The national women leader of the All Progressives Congress APC, from Abi Local Government of Cross River State, asked, “What should we be advising and working with our very, very strong politically conscious president to see that we achieve in the health sector?”
She explained that, “number one, I think the beginning of the problem is governance, we must get the right governance and the right structure from the top all the way down to the health facilities, who are those manning it, who are the managers, who are the planners? Is it properly planned, and what are those adjustments, and streamlining that needs to happen?
“Like distinguished senator rightly said, there are federal medical centres everywhere, there are teaching hospitals everywhere, how functional are they, what quality of service can they offer?
“As it concerns the health workers that are leaving, a couple of things can be done; number one, we can change the payment structure for health workers to see that they get better incentives and they can stay on, they are leaving because probably countries like Saudi Arabia promises a greener pasture, and that is why they are leaving.
“Number two, we can make the environment more conducive for them to stay, so that they can thrive and deliver their health services. Number three, it is important for us to create another structure where health workers can be employed, outside the direct structure that we have now.”
Betta said that is so that, “some are employed through agencies and then some directly, this way you can sip in every single health worker from where ever they are, we need every one of them.
“I’ve also want to suggest that as a matter of urgency, our medical institutions across the nation should be improved to train more health practitioners that will go into the system.
“Beyond this, it’s important for Nigeria as a country to concentrate on our health insurance, I’m very happy and I am very thankful to this legislative house that you were able to pass the bill to make health insurance mandatory for all Nigerians. Everyone should contribute the little and we all share the risk and we share the benefits. That way we can offer free health care to pregnant women and children under five, that will reduce maternal mortality and reduce under five mortalities, that way we can reduce catastrophic expenditure, that have sent several families into poverty.”
Responding to question asked on women empowerment, she said, “Nigeria women need empowerments at all levels, beginning from the grassroot all the way up. I’m very proud of Mr. President that he was able to appoint into his cabinet a good number of women, which is the first start. We want to use this opportunity to plead with the legislative arm that bills that will support and protect the Nigerian women should scale through in the 10th assembly, that way it provides a legal framework for women to increase our participation in politics, governance and leadership.”

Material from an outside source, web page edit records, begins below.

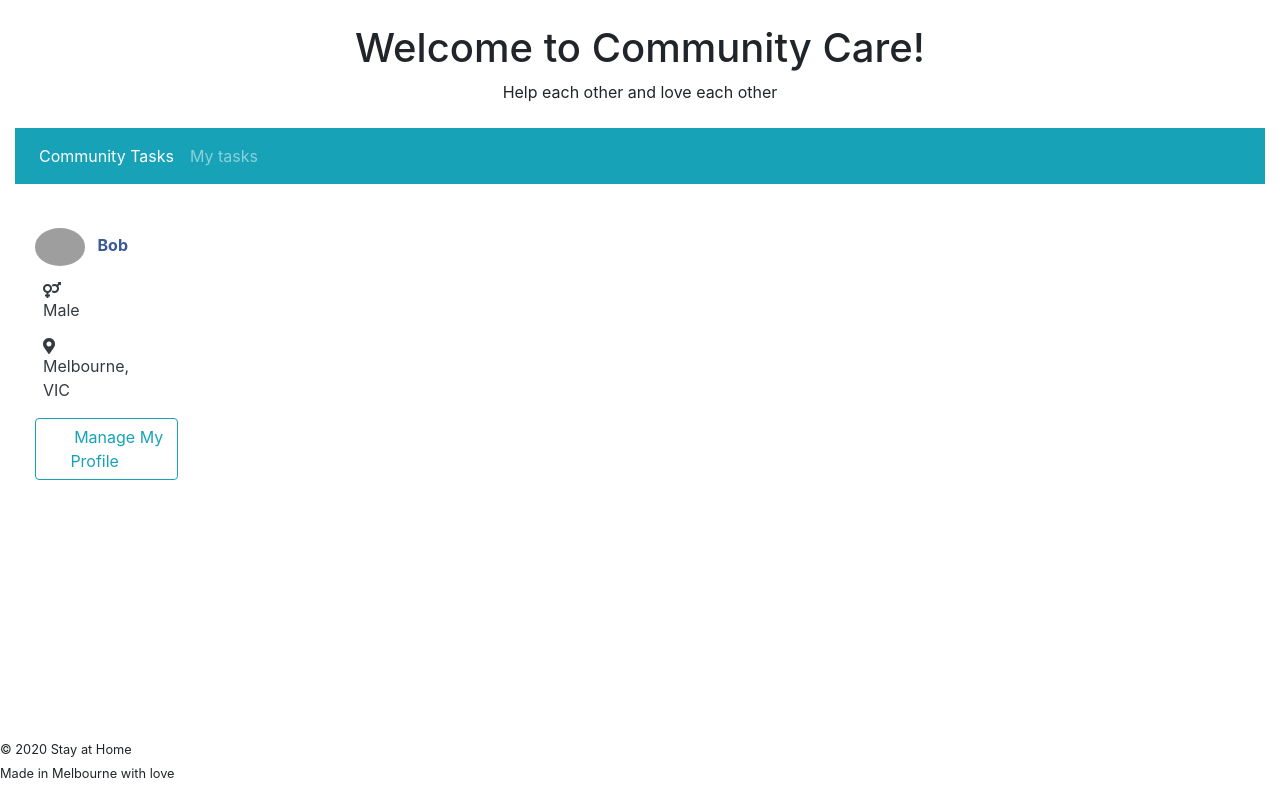
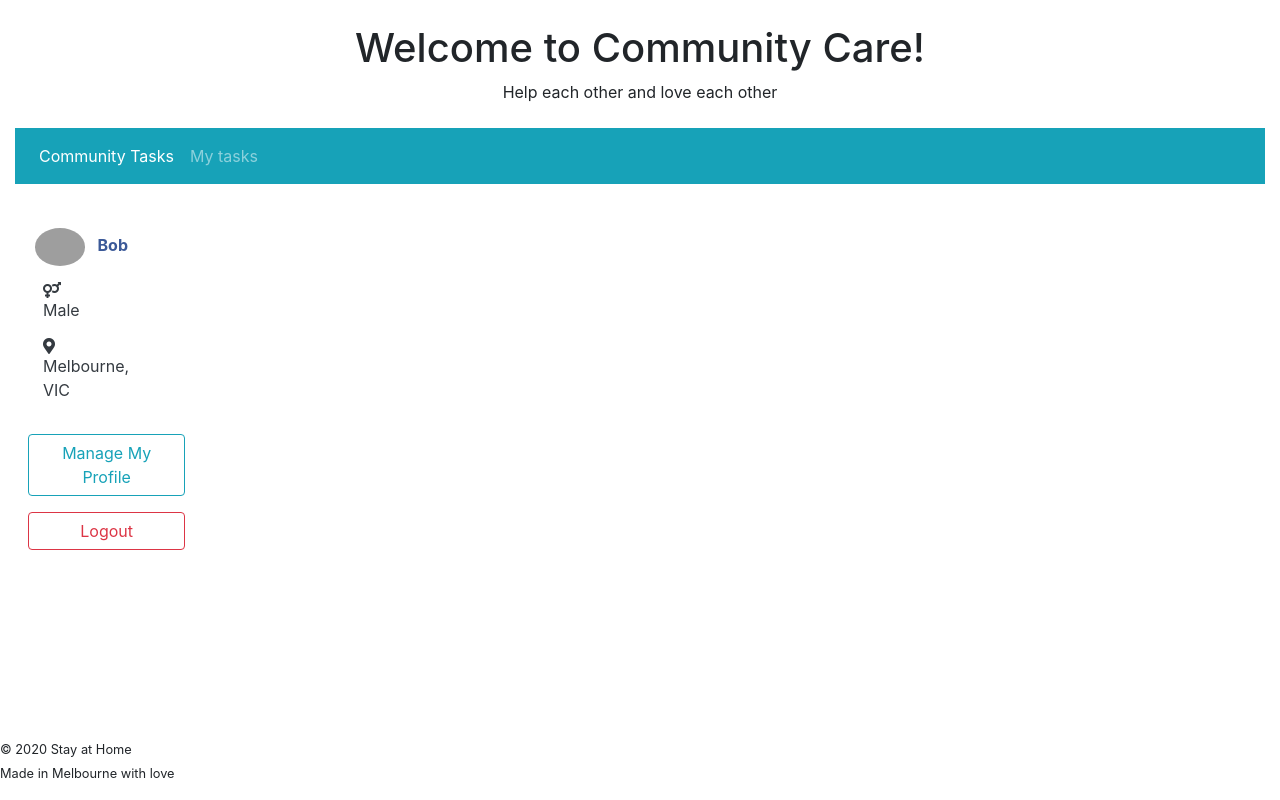
Before and after one commit to WuHarry/ACS_Hackathon_Client, a plain HTML site: page view/responder.html in a window 1280 px wide. Drawn offline with nearby package versions, Linux system fonts and the light colour scheme; no server answers; grey boxes are pictures that could not be loaded.

Commit message:
add logout

```diff
--- a/view/responder.html
+++ b/view/responder.html
@@ -56,11 +56,11 @@
               <!--Avatar and Screen Name-->
               <div>
                 <a>
-                                <img class="rounded-circle" src="https://5b0988e595225.cdn.sohucs.com/images/20181128/e44ca54a854c4860b9738b11425845a2.jpeg" alt="avatar"
-                                     style="width: 50px;">
+                  <img class="rounded-circle"
+                    src="https://5b0988e595225.cdn.sohucs.com/images/20181128/e44ca54a854c4860b9738b11425845a2.jpeg"
+                    alt="avatar" style="width: 50px;">
                 </a>
-                            <a href="#" class="text-body ml-2"><span
-                                    style="color: #3b5998;"><b>Bob</b></span></a>
+                <a href="#" class="text-body ml-2"><span style="color: #3b5998;"><b>Bob</b></span></a>
 
               </div>
               <!--                        Personal Details-->
@@ -75,12 +75,22 @@
                   <p class="col-10">Melbourne, VIC</p>
                 </div>
               </div>
+              <!--                    Manage profile-->
+              <div class="text-dark mx-2 mt-3">
+                <div class="row">
+                  <a class="btn btn-outline-info mx-auto btn-block" href="#" role="button" name="ManageProfile"
+                    id="manage-profile">Manage My Profile</a>
+                </div>
+              </div>
+              <!--                    logout-->
+              <div class="text-dark mx-2 mt-3">
+                <div class="row">
+                  <a class="btn btn-outline-danger mx-auto btn-block" href="../index.html" role="button" name="Logout"
+                    id="logout">Logout</a>
+                </div>
+              </div>
 
             </div>
-                    <!--                    Manage profile-->
-                    <button class="btn btn-outline-info mx-auto" name="ManageProfile" id="manage-profile">
-                        <a href="#" class="mx-4 text-info">Manage My Profile </a>
-                    </button>
           </div>
         </div>
       </div>
@@ -164,7 +174,7 @@
 
       let btnGroup = document.createElement("div");
       btnGroup.className = "btn-group-sm mt-2";
-        btnGroup.innerHTML="<button type=\"button\" id=\"reply2\" name=\"reply\" class=\"btn btn-outline-primary\">Reply\n" +
+      btnGroup.innerHTML = "<button type=\"button\" id=\"reply2\" name=\"reply\" class=\"btn btn-outline-primary\">Reply\n" +
         "                                </button>\n" +
         "                                <button type=\"button\" class=\"btn btn-outline-info\" onclick=\"\">Take task</button>";
       taskDiv.appendChild(btnGroup);
```
Lines whose indentation alone changed are shown as unchanged.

On poor health services, Betta who happens to be the first female minister from Cross River State and the youngest minister at the Federal Executive Council of Nigeria in the Fourth Nigerian republic, explained that, “primary health care is the foundation of any health system in any country and that is the closet health system to Nigerians where they live, where they work, and except we fix the primary health care, we cannot achieve universal health coverage.

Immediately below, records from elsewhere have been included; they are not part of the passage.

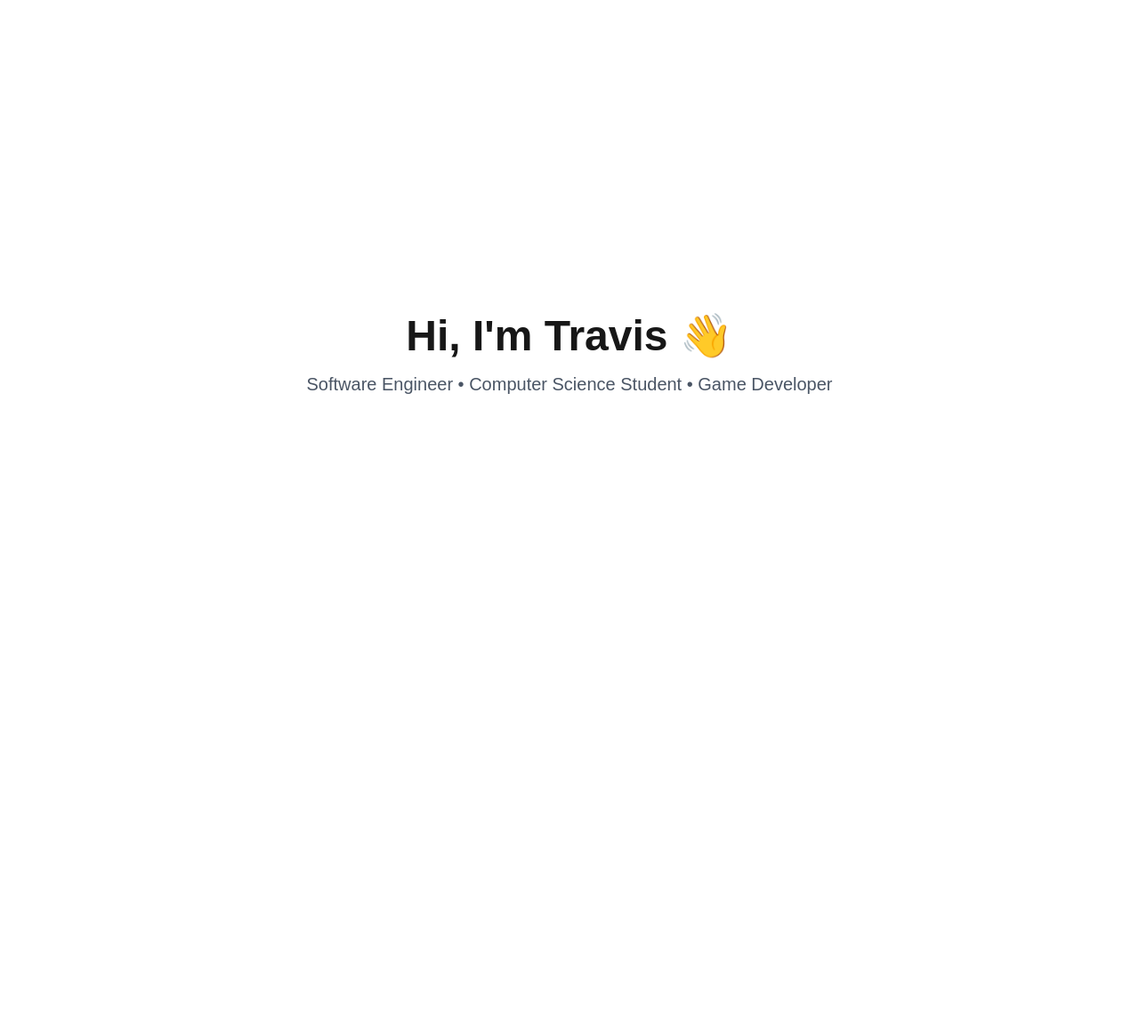
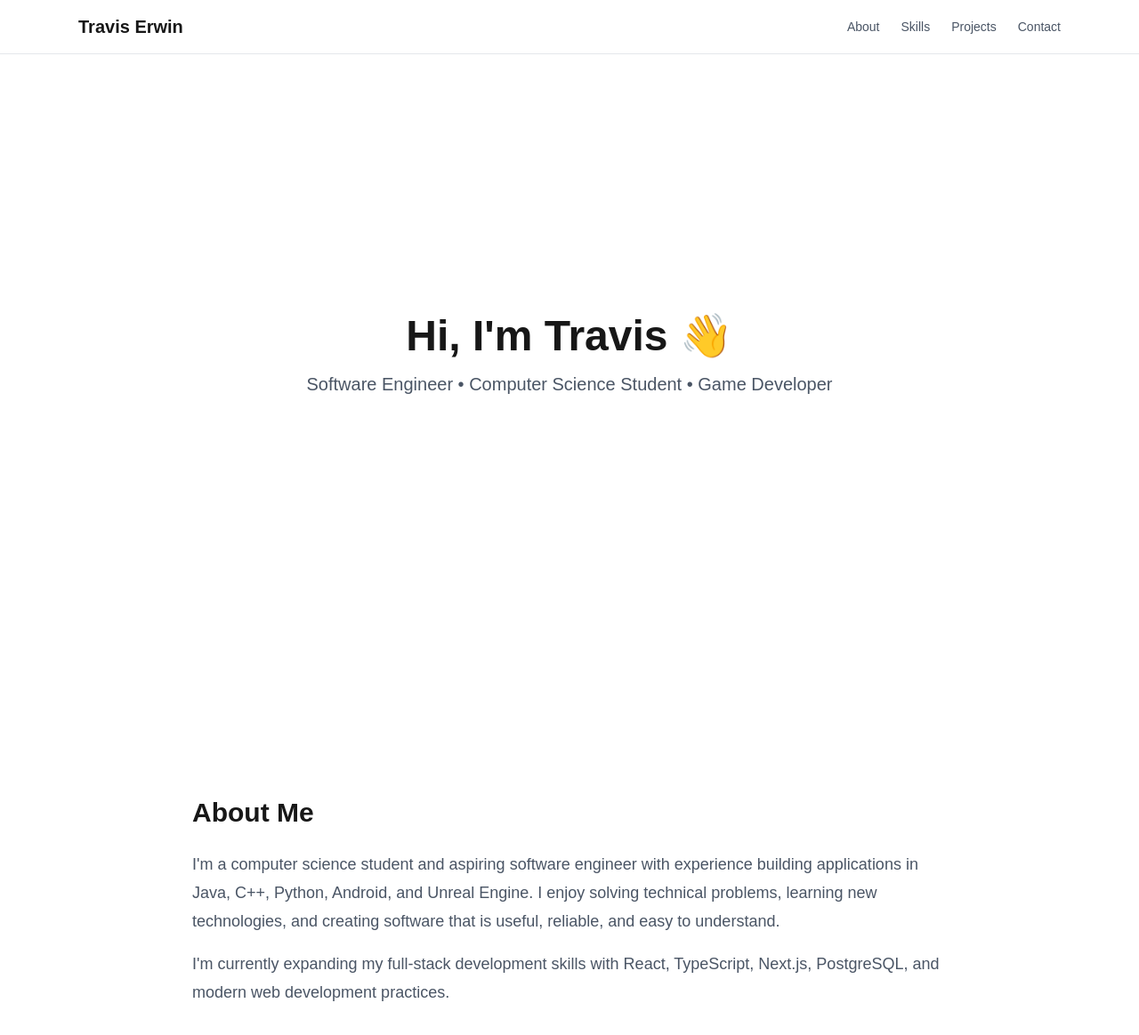
Before and after one commit to Travasauras/travis-portfolio, a Next.js app: page / in a window 1280 px wide. Shown: the top 1164 px of the page at 89% size. Before the commit the page ends 800 px from the top, so only its background shows below. Built offline with nearby package versions, Linux system fonts and the light colour scheme.

Commit message:
added navigation and about section.

```diff
--- a/src/app/page.tsx
+++ b/src/app/page.tsx
@@ -1,5 +1,13 @@
+import About from "@/components/About";
 import Hero from "@/components/Hero";
+import Navbar from "@/components/Navbar";
 
 export default function Home() {
-  return <Hero />;
+  return (
+    <>
+      <Navbar />
+      <Hero />
+      <About />
+    </>
+  );
 }
--- /dev/null
+++ b/src/components/About.tsx
@@ -0,0 +1,21 @@
+export default function About() {
+  return (
+    <section id="about" className="mx-auto max-w-4xl px-6 py-24">
+      <h2 className="text-3xl font-bold">About Me</h2>
+
+      <p className="mt-6 text-lg leading-8 text-gray-600">
+        I&apos;m a computer science student and aspiring software engineer with
+        experience building applications in Java, C++, Python, Android, and
+        Unreal Engine. I enjoy solving technical problems, learning new
+        technologies, and creating software that is useful, reliable, and easy
+        to understand.
+      </p>
+
+      <p className="mt-4 text-lg leading-8 text-gray-600">
+        I&apos;m currently expanding my full-stack development skills with
+        React, TypeScript, Next.js, PostgreSQL, and modern web development
+        practices.
+      </p>
+    </section>
+  );
+}
--- /dev/null
+++ b/src/components/Navbar.tsx
@@ -0,0 +1,31 @@
+const navLinks = [
+  { name: "About", href: "#about" },
+  { name: "Skills", href: "#skills" },
+  { name: "Projects", href: "#projects" },
+  { name: "Contact", href: "#contact" },
+];
+
+export default function Navbar() {
+  return (
+    <header className="fixed left-0 top-0 z-50 w-full border-b border-gray-200 bg-white/90 backdrop-blur">
+      <nav className="mx-auto flex max-w-6xl items-center justify-between px-6 py-4">
+        <a href="#" className="text-xl font-bold">
+          Travis Erwin
+        </a>
+
+        <ul className="flex gap-6">
+          {navLinks.map((link) => (
+            <li key={link.name}>
+              <a
+                href={link.href}
+                className="text-sm font-medium text-gray-600 transition hover:text-black"
+              >
+                {link.name}
+              </a>
+            </li>
+          ))}
+        </ul>
+      </nav>
+    </header>
+  );
+}
```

“The government working with the legislative arm have provided the basic health care provision fund, we want that, private sector participation and indeed all our development partners to come onboard to see that Nigeria primary health care is completely functional and that will go into the secondary, the teaching hospitals and specialist hospitals.”